Problem details
Look through the data below. Show each line where the string "Vote" occurs.

▶

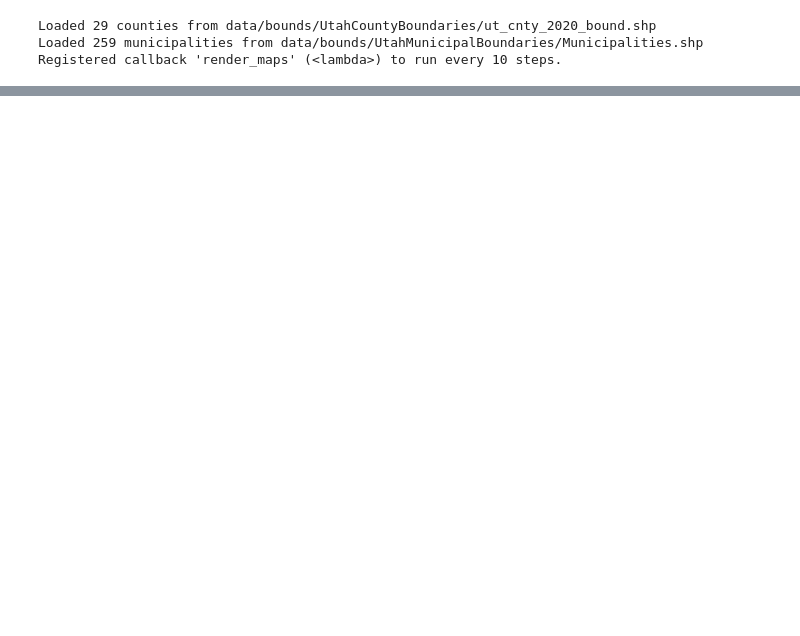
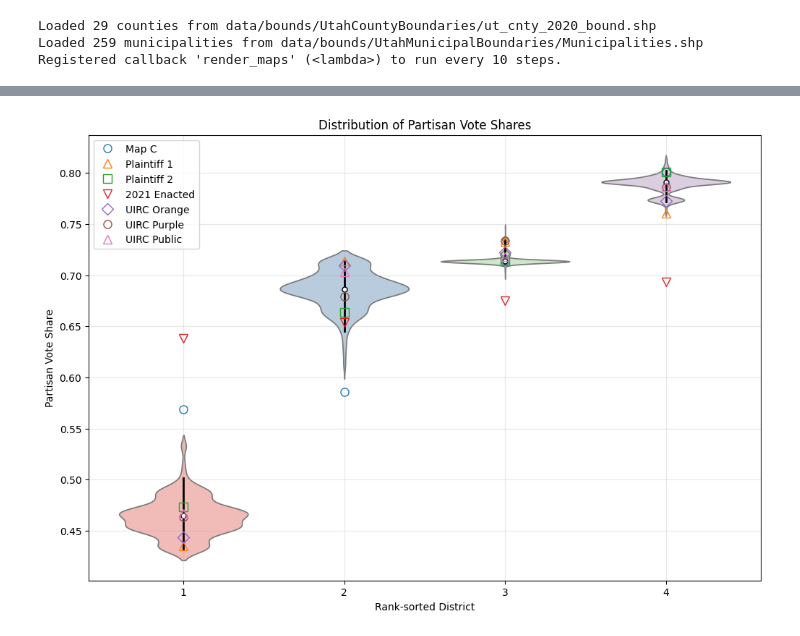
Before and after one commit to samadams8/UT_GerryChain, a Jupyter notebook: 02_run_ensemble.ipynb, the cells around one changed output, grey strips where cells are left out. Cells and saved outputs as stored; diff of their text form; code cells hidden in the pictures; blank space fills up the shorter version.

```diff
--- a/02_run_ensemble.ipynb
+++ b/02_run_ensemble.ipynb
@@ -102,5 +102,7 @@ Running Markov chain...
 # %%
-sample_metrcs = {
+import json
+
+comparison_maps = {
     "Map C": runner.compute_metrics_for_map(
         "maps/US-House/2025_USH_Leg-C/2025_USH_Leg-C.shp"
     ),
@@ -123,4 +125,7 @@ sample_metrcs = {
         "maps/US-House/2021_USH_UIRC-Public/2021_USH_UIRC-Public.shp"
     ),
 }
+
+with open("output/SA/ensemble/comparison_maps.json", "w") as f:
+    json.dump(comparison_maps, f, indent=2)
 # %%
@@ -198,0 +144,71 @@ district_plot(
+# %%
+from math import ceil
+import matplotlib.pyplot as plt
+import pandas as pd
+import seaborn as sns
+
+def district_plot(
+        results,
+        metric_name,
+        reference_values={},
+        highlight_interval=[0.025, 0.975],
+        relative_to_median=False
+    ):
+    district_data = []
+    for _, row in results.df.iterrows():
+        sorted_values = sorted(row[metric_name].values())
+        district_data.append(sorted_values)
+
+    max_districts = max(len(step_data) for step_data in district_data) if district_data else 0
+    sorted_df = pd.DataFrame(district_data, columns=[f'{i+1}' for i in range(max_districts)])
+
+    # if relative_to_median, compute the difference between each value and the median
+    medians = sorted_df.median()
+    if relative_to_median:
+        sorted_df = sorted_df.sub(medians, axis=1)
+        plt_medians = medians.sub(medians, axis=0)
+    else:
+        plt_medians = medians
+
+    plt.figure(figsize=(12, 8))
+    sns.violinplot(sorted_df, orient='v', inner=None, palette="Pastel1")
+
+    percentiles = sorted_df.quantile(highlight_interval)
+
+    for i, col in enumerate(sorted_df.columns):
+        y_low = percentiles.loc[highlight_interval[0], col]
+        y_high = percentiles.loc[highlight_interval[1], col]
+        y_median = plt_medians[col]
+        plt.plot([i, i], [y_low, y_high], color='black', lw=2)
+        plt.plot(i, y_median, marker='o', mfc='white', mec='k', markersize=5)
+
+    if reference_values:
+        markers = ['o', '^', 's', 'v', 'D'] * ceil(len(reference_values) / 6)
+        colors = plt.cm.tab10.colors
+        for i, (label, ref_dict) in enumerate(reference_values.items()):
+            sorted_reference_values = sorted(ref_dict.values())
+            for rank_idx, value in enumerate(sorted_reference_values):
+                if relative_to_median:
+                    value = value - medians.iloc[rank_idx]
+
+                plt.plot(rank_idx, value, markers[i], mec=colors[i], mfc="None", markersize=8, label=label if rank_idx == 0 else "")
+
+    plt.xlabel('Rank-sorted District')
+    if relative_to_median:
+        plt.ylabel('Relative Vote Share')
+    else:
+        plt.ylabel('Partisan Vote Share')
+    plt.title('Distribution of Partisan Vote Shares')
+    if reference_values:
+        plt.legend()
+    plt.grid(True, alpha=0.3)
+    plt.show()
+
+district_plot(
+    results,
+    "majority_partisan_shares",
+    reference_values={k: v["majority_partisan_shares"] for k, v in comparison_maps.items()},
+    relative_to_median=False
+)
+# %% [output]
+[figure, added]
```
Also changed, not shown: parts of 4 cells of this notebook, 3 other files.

◀

Written answer
+        plt.ylabel('Relative Vote Share')
+        plt.ylabel('Partisan Vote Share')
+    plt.title('Distribution of Partisan Vote Shares')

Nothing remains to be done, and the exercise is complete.